All patients admitted to hospital should be assessed for the risk of developing blood clots, according to latest NICE guidance.
The new clinical guidelines on the prevention of venous thromboembolism (VTE), published today, recommend risk assessing all hospital patients for deep vein thrombosis (DVT) and giving them preventative treatment that “suits their individual needs”.
This could include blood-thinning drugs such as heparin, anti-embolism stockings and foot impulse or pneumatic devices.
The guidance, which also recommends assessing a patient’s risk of bleeding before any blood thinning drugs are given, aims to cut the number of hospital deaths from VTE. It updates and replaces 2007 NICE guidance on prevention of VTE in surgical patients.

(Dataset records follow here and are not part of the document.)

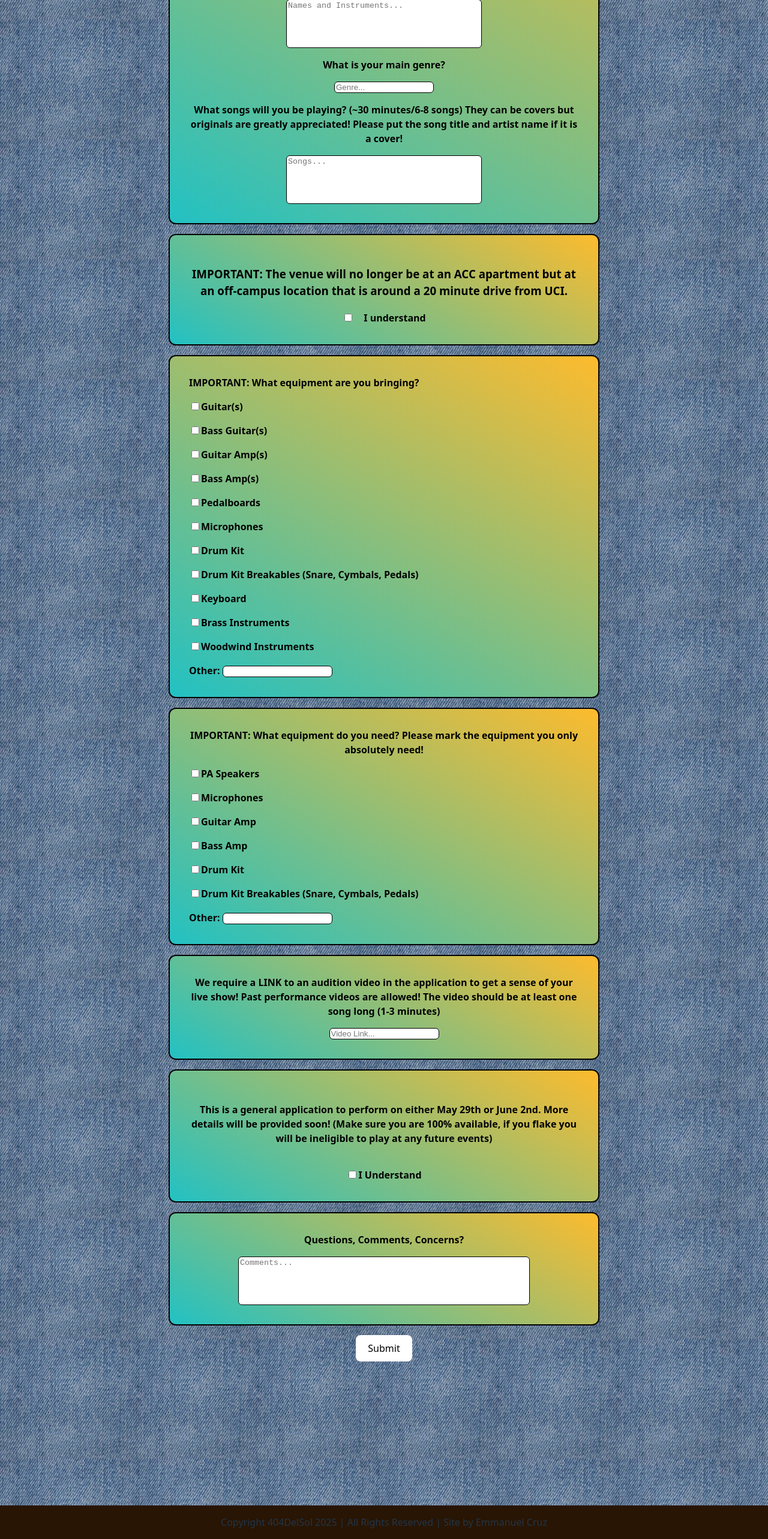
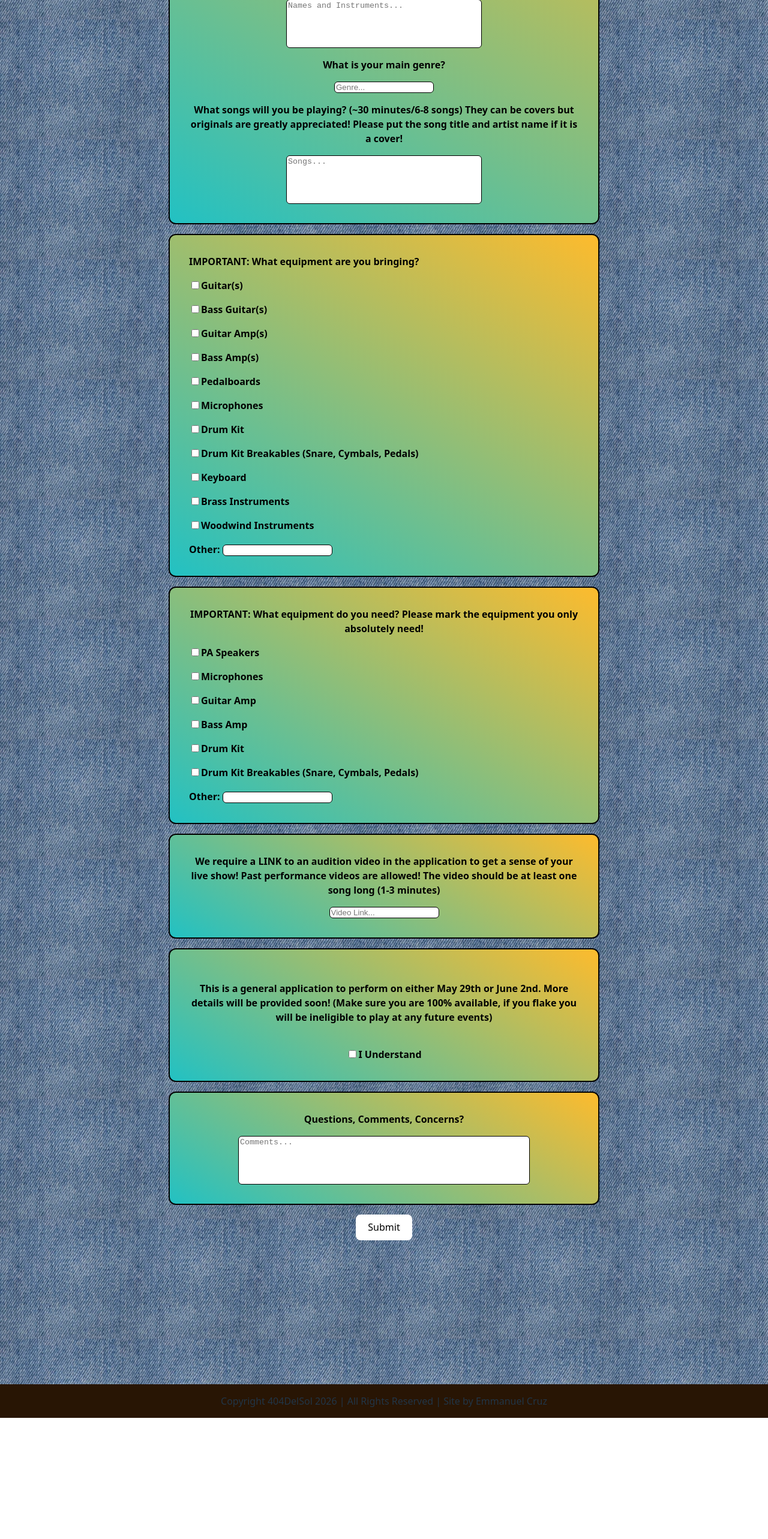
Before and after one commit to ecruzreal/404delsol, a React (Vite) app: page /apply in a window 1280 px wide. Shown: the part 768-3334 px from the top of the page at 60% size. After the commit the page ends 3132 px from the top, so only its background shows below. Built offline with nearby package versions, Linux system fonts and the light colour scheme; a web font is replaced by a local one.

Commit message:
Removed a section of the application

```diff
--- a/src/ContactForm.jsx
+++ b/src/ContactForm.jsx
@@ -127,13 +127,14 @@ function ContactForm() {
                     </div>
                 </div>
 
-                <div className="venue-terms">
+               {/* <div className="venue-terms">
                     <h3>IMPORTANT: The venue will no longer be at an ACC apartment but at an off-campus location that is around a 20 minute drive from UCI.</h3>
                     <div className="form-group venue-agreement">
                         <input type="checkbox" className="form-control" name="venue" required />
                         <label htmlFor="venue">I understand</label>
                     </div>
                 </div>
+                */}
 
                 <div className="form-group">
                     <div className="instrument-checks">
--- a/src/Footer.jsx
+++ b/src/Footer.jsx
@@ -1,7 +1,7 @@
 function Footer() {
     return (
         <div className="footer-container">
-            Copyright 404DelSol 2025 | All Rights Reserved | Site by Emmanuel Cruz
+            Copyright 404DelSol 2026 | All Rights Reserved | Site by Emmanuel Cruz
         </div>
     )
 };
```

NICE estimates that around 25,000 people who are admitted to hospital die from preventable VTE every year and the Department of Health has made prevention of thromboembolism a major priority across the NHS.
NICE clinical director Dr Fergus Macbeth said: “It has been reported that measures to prevent VTE in hospital patients are used inconsistently and in many cases patients that are at significant risk of developing a blood clot don’t get any preventative treatment at all.
“This guideline covers all patients, not only those having surgery, setting out very clearly what medical [and nursing] staff should do now to assess and address VTE risk.”